By Cory Freed
Cloud technology has made possible opportunities that can be truly transformative for businesses.
By Cory Freed
The adoption of Cloud services worldwide has continued to accelerate at an incredible pace, for many reasons. For almost all industries, the Cloud changes how people work, where people work, and the ways people do business. However, like any tool, technology can be abused and when that happens, trust is undermined.
In June 2013, Edward Snowden, a then 29-year-old contractor hired out to the U.S. National Security Agency (“NSA”), revealed to the world that it’s not always clear what governments are doing with our personal information. Snowden’s disclosures around a U.S. government surveillance program called “PRISM” undermined the public’s trust in technology and called into question the role that technology companies may have played in facilitating the bulk collection of data — outside of established legal process –— to support the NSA’s widespread surveillance program.
It is not uncommon for Canadian enterprises considering a move to the Cloud to cite PRISM, or the USA PATRIOT Act (the “Patriot Act”), as an obstacle. Many of these concerns stem from media reports that these programs broaden and expand the U.S. government’s ability to access data held by U.S.-based Cloud service providers (“CSPs”). Regardless of the accuracy of these reports, customers justifiably want clear commitments from their Cloud service provider on how their data will be handled.
CSPs who wish to be successful must recognize the concerns their customers have around government access to data and must share the responsibility for protecting their customers’ data. Customers need clarity around where data is stored and what happens when a local or foreign government requests access to that data.
Customers should look for a CSP that takes this issue seriously, is transparent, and shares its customers’ concerns around government access.
When evaluating CSPs, ask yourself the following questions when it comes to the issue of foreign government demands:
• Will the CSP redirect orders seeking customer information to the customer?
• Will the CSP commit to not granting direct or unfettered access to customer data and does it commit to only releasing specific data mandated by a valid legal demand?
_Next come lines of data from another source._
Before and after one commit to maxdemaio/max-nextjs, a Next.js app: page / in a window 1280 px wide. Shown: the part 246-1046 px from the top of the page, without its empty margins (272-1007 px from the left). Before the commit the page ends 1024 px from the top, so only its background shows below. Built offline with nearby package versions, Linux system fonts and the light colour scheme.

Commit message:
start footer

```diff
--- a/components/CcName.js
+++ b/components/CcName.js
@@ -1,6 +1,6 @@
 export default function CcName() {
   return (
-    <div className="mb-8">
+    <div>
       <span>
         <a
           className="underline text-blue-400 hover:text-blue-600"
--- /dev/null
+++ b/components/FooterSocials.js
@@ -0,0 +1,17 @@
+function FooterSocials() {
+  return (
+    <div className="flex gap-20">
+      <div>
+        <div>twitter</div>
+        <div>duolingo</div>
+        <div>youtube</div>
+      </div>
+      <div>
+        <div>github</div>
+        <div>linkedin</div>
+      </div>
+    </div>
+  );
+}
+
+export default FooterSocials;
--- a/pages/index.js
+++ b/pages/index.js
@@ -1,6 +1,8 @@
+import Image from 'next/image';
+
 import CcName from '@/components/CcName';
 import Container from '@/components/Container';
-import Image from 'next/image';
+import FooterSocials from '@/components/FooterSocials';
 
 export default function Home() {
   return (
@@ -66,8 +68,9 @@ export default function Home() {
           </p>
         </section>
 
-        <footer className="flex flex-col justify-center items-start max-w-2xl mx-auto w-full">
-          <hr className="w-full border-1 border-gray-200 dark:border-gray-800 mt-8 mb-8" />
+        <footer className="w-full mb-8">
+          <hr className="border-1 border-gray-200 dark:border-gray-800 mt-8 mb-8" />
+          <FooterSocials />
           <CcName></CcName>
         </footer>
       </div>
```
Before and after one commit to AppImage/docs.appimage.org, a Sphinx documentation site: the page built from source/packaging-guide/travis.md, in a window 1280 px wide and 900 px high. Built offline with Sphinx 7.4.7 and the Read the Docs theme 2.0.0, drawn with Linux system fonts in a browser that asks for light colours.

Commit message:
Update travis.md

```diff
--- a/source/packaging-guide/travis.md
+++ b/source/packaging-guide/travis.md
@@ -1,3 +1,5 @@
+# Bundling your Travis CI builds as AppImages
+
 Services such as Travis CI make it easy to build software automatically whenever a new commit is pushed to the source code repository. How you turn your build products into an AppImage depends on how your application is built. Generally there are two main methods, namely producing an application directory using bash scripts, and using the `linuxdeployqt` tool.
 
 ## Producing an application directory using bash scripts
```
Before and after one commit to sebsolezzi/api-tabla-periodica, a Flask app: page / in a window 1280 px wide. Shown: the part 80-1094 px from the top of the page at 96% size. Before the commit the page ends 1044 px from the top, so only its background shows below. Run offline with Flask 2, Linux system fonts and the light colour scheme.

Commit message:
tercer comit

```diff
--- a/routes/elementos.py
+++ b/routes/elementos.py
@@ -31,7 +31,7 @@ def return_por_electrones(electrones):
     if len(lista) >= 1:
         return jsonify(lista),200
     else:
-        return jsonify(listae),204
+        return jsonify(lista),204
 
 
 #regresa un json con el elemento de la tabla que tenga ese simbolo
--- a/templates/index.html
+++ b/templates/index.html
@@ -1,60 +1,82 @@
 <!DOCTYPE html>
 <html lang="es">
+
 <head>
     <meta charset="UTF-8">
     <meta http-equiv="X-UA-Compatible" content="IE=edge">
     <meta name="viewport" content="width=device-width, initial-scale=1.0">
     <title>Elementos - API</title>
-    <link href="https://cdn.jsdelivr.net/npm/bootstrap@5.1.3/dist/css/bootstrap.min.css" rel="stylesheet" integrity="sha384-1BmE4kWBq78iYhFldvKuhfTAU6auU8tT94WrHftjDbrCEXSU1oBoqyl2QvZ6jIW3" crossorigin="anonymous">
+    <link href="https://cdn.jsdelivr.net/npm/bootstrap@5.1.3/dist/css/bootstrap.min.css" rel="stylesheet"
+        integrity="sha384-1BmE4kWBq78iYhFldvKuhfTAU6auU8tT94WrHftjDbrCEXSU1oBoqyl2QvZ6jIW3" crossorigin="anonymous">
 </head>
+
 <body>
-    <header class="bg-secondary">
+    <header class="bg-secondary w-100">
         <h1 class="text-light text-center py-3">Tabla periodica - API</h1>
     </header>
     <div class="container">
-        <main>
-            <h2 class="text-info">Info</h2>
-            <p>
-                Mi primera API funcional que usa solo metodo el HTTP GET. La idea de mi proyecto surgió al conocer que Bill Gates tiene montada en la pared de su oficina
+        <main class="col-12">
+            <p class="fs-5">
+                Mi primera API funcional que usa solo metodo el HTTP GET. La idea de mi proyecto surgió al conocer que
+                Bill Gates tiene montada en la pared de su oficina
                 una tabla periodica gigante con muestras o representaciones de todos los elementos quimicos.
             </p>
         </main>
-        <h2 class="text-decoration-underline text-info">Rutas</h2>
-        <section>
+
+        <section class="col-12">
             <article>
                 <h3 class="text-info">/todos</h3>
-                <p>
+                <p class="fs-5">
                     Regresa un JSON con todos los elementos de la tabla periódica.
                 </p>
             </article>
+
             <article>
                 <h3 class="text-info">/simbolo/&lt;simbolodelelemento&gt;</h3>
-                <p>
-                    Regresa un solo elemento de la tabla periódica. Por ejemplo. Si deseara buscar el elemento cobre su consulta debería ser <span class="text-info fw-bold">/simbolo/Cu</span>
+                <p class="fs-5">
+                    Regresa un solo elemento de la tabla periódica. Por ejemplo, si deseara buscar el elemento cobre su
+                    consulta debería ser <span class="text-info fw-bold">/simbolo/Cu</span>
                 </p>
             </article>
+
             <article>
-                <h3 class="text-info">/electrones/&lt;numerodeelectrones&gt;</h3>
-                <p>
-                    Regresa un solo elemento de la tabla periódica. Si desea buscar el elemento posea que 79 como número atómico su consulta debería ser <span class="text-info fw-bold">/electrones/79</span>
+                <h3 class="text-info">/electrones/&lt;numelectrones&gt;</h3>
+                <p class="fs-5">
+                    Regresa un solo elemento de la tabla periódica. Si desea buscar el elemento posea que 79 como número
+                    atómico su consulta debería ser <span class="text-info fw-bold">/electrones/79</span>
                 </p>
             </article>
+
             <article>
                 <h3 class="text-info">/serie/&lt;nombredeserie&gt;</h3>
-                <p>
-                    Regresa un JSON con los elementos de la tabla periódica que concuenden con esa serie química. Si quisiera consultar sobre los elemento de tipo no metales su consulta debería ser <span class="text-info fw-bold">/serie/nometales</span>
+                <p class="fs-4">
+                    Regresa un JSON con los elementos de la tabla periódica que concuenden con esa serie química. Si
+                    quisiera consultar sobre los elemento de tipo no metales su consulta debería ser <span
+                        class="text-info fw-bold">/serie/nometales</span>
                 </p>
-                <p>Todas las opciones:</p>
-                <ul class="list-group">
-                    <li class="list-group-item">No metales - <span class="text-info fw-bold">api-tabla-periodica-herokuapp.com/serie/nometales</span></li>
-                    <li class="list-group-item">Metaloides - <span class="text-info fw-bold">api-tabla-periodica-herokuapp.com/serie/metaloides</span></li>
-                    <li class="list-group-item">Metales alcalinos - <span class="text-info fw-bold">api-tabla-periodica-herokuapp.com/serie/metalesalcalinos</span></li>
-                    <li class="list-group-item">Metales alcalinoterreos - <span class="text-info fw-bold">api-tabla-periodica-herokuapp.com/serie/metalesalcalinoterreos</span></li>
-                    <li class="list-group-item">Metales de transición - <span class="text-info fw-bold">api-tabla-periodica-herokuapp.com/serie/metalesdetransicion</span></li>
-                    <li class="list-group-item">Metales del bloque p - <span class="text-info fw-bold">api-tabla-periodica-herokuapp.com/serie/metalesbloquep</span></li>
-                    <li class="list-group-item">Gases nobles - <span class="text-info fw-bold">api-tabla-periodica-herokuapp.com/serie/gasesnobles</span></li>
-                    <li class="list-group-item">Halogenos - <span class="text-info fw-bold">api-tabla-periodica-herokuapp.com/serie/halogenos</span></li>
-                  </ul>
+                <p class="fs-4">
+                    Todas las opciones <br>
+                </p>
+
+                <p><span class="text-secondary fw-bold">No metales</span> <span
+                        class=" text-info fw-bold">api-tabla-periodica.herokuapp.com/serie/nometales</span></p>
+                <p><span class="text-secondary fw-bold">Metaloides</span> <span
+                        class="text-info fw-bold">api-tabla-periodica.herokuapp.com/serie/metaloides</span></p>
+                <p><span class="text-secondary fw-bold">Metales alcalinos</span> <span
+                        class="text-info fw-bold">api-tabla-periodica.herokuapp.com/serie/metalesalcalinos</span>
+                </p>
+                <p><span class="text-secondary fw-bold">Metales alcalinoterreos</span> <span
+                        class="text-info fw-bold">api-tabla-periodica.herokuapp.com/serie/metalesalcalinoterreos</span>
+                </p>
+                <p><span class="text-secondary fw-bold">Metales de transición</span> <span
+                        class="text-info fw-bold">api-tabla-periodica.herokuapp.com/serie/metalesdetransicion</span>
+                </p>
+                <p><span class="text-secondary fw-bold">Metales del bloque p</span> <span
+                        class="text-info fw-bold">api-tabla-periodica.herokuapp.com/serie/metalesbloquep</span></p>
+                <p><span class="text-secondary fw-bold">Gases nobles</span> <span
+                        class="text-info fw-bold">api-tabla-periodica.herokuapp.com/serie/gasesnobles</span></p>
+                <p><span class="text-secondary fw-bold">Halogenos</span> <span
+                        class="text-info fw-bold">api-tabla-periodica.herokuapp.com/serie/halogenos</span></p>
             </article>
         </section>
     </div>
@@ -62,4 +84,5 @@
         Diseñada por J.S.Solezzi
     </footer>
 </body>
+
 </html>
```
• When law enforcement agencies or governments from any jurisdiction request that the CSP provide customer data, will the CSP insist that they do so in accordance with the applicable legal process? Usually that means serving some form of court order on the CSP.
• Will the CSP invest in legal resources to ensure that legal process has been followed?
In those very rare instances where a CSP must comply with an order to produce enterprise customer data, it is critical that the CSP does so only in accordance with the request and promptly notifies the customer, unless legally prohibited from doing so. Every enterprise customer of Cloud services should be looking for this contractual commitment.
Snowden’s disclosures shed light on one of the most controversial provisions of the Patriot Act concerning the “bulk collection” of communications originating, terminating or transiting the United States. The bulk collection provisions have since been removed by the passing of the USA Freedom Act of 2015. Once in effect, orders for disclosure of data must be targeted to individuals suspected of involvement in or the planning of an offence. Bulk collection will soon no longer be permitted, so any request made by the U.S. government would amount to data about an individual or group of individuals, not an entire population.
Nevertheless, you have a right to know how your data will be handled. At the end of the day, you own your data, not the CSP, and you should retain control of it.
Cory Freed is senior corporate counsel with Microsoft Canada (www.microsoft.ca).